November 26, 2021

Route 13 study’s focus: Traffic safety

Todd R. McAdam/managing editor

Traffic passes on Route 13 near its intersection with Route 366 near Varna in this February 2020 Cortland Standard file photo. Tompkins County planners are studying traffic on a nine-mile stretch of the highway from the village of Dryden into Lansing.

Drivers who use Route 13 between Dryden and Ithaca are concerned about congestion, accidents and access for bicyclists and pedestrians, according to a study on ways to improve safety on the nine-mile corridor.

The state road from Warren Road in Lansing to the village of Dryden’s western boundary was the topic of a scoping meeting Thursday, including data from the study by the Tompkins County Department of Planning and Sustainability and the Ithaca-Tompkins County Transportation Council.

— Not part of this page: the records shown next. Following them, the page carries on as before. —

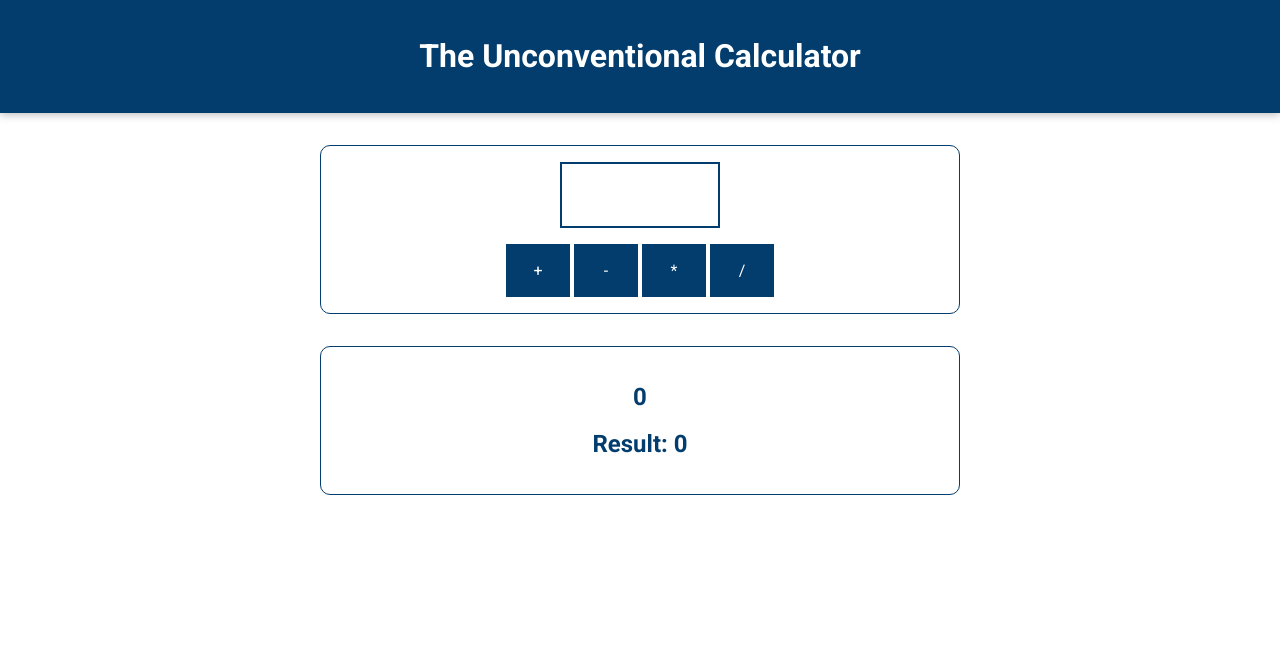
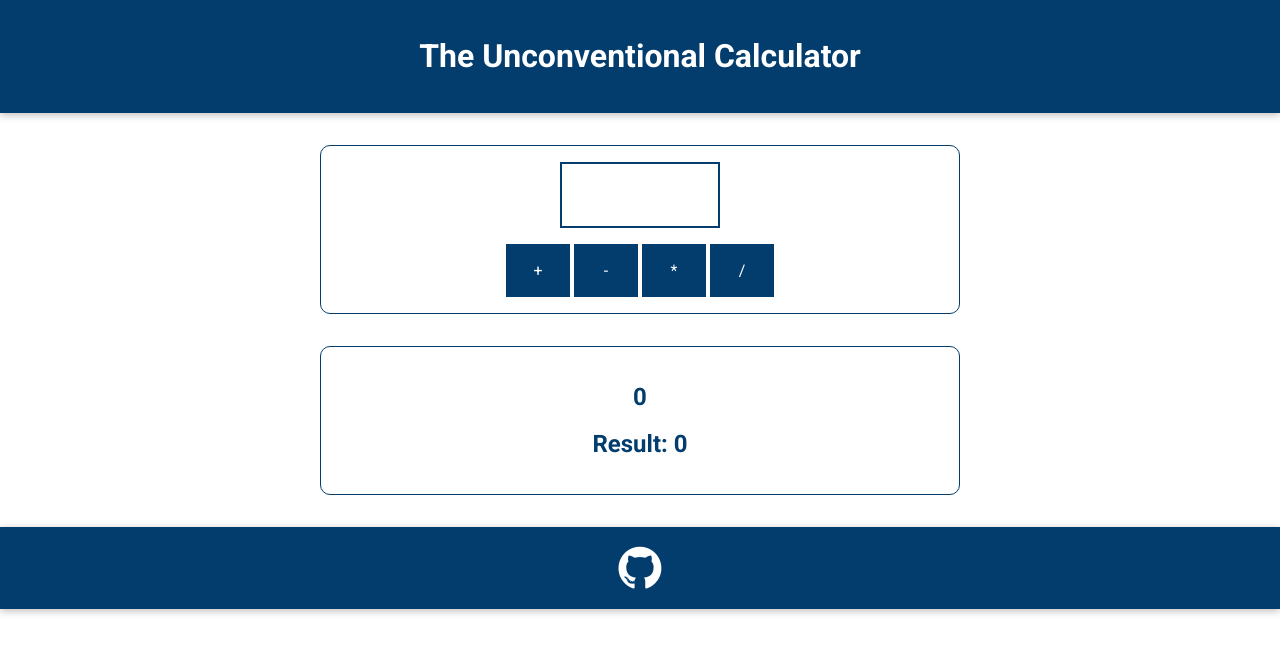
Before and after one commit to AnkurSharma7115/New_JavaScript_Project, a plain HTML site: page Basic_Calculator/index.html in a window 1280 px wide. Drawn offline with Linux system fonts and the light colour scheme.

Commit message:
adding github link

```diff
--- a/Basic_Calculator/assets/styles/app.css
+++ b/Basic_Calculator/assets/styles/app.css
@@ -10,7 +10,7 @@ body {
   margin: 0;
 }
 
-header {
+header, footer{
   background: #023d6d;
   color: white;
   padding: 1rem;
@@ -77,3 +77,20 @@ header {
   margin-top: 1rem;
   text-align: center;
 }
+.fa {
+
+  font-size: 50px;
+  width: 50px;
+  text-align: center;
+  text-decoration: none;
+}
+
+.fa:hover {
+   color: black;
+   background-color: white;
+}
+
+.fa-github {
+
+  color: white;
+}
--- a/Basic_Calculator/index.html
+++ b/Basic_Calculator/index.html
@@ -9,6 +9,7 @@
       href="https://fonts.googleapis.com/css?family=Roboto:400,700&display=swap"
       rel="stylesheet"
     />
+    <link rel="stylesheet" href="https://cdnjs.cloudflare.com/ajax/libs/font-awesome/4.7.0/css/font-awesome.min.css">
     <link rel="stylesheet" href="assets/styles/app.css" />
     <script src="assets/scripts/vendor.js" defer>
 
@@ -32,5 +33,9 @@
       <h2 id="current-calculation">0</h2>
       <h2>Result: <span id="current-result">0</span></h2>
     </section>
+    <footer>
+       <a href="https://github.com/AnkurSharma7115/New_JavaScript_Project.git"><i class="fa fa-github"></i></a>
+
+    </footer>
   </body>
 </html>
```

Katie Borgella, Tompkins County commissioner of planning and sustainability, said the study was conducted to get a better understanding of the traffic situation on the route, since it’s a “big commuting road” with 14 intersections, five of which see heavy traffic.

“It’s raising awareness and getting down possible solutions on how to improve the safety of traffic on the entire stretch,” she said.

A 1,500-response survey was conducted from Jan 28 to Feb. 29 by Susan Charland, planning director at Highland Planning in Rochester. Respondents listed vehicle safety, bike and pedestrian safety and traffic congestion among their concerns.

Respondents want to see more lanes, less congestion and better access.

Lorenzo Rotoli, senior project manager of transportation at LaBella Associates in Rochester, said the study is looking into more traffic lights, lighting at intersections, better lining of lanes and additional signage.

The morning commute — 7 to 8 a.m. — saw between 600 and 1,000 vehicles. The evening commute between 4 to 5 p.m. — saw between 470 and 1,100.

Rotoli said the area saw 540 accidents in five years.

Attendee Todd Bittner asked how many were animal-related collisions.

About 26%, Rotoli said 140 of 540 accidents.

Keith Ewald, managing planner for Barton & Loguidice of Liverpool, said the study considers installing roundabouts at Warren Road, Brown/Sapsucker Road, Lower Creek Road and Pickney Road/Hall Road/NYSEG driveway/Dryden Road.

Rotoli said roundabouts are good to help slow cars so they “don’t zip down the road.”

The project team was asked why New York is adding roundabouts while states like New Jersey and Massachusetts are eliminating them.

Fernando de Aragon, director of the Ithaca/Tompkins County transportation council, said those states have older traffic circles, with more-dangerous designs.

“Modern roundabouts are designed to reduce speed, manage vehicle approaches and line of sight all designed to allow slow and steady vehicular movement, thus increasing safety without sacrificing capacity,” de Aragon said.

Brad Yentzer suggested installing cameras at intersections to catch speeders, adding that tickets would motivate people to slow down.

Charland noted another survey will be posted to the Tompkins County website after Labor Day.